Problem
Leaving the pictures aside, reproduce the data in full and word for word.

Records for the task
= = =

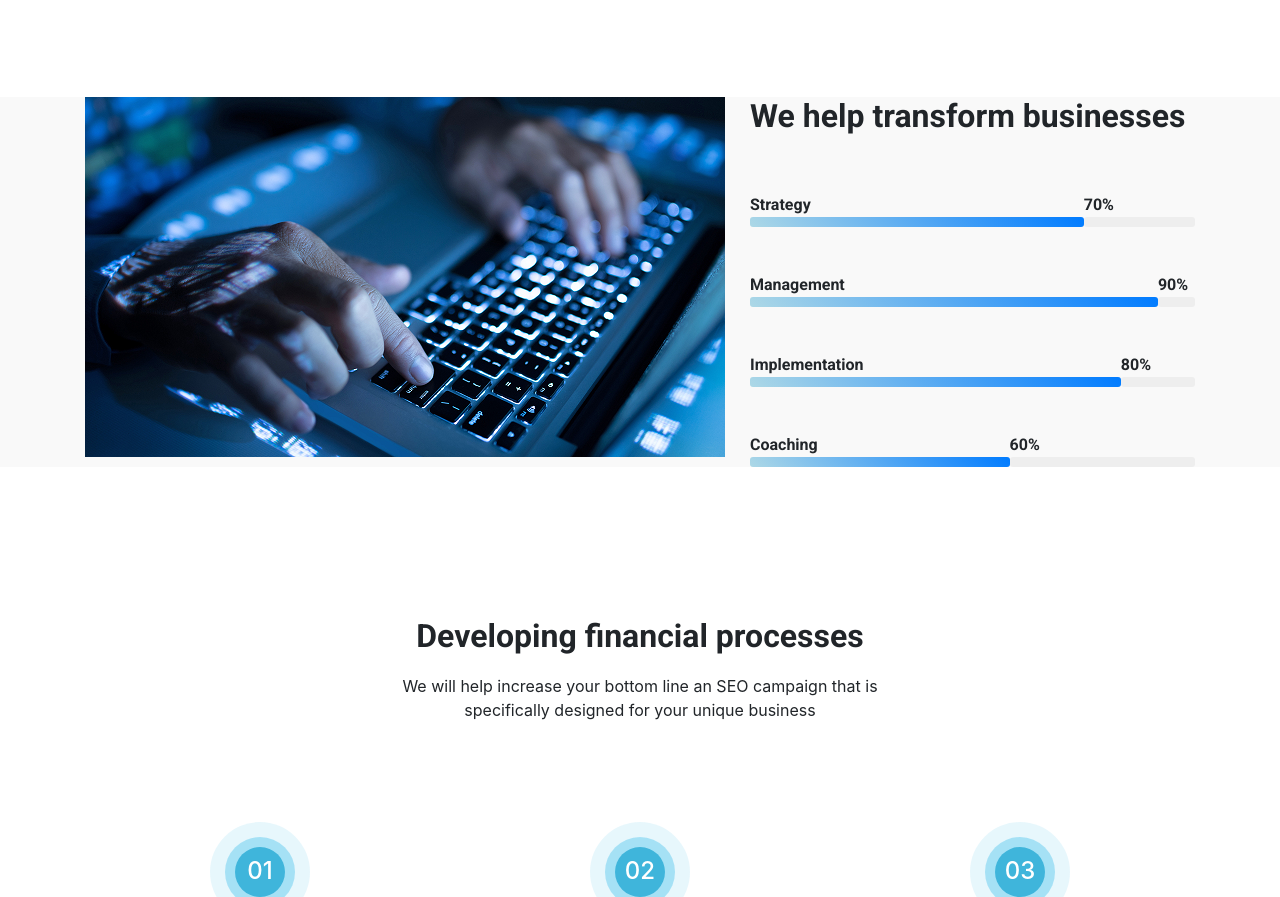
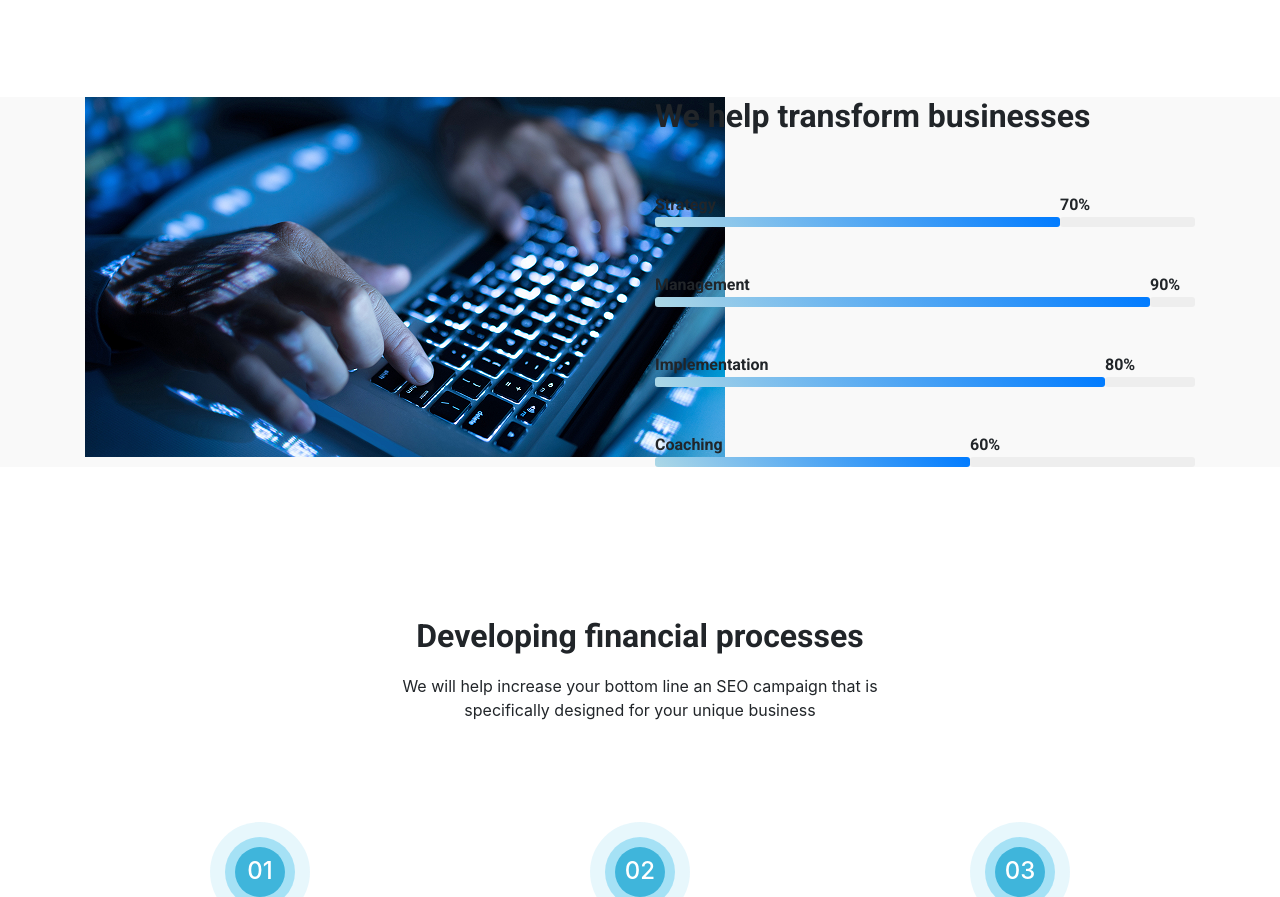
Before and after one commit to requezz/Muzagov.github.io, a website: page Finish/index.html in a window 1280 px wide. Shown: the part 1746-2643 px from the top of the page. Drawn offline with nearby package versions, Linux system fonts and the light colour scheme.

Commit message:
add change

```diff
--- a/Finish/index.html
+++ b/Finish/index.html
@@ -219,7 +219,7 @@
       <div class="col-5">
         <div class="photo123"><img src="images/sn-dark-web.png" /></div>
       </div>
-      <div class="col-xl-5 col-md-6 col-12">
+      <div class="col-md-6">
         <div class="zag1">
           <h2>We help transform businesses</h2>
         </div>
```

= = =

Result below
Before and after one commit to requezz/Muzagov.github.io, a website: page Finish/index.html in a window 1280 px wide. Shown: the part 1746-2643 px from the top of the page. Drawn offline with nearby package versions, Linux system fonts and the light colour scheme.

Commit message:
add change

```diff
--- a/Finish/index.html
+++ b/Finish/index.html
@@ -219,7 +219,7 @@
       <div class="col-5">
         <div class="photo123"><img src="images/sn-dark-web.png" /></div>
       </div>
-      <div class="col-xl-5 col-md-6 col-12">
+      <div class="col-md-6">
         <div class="zag1">
           <h2>We help transform businesses</h2>
         </div>
```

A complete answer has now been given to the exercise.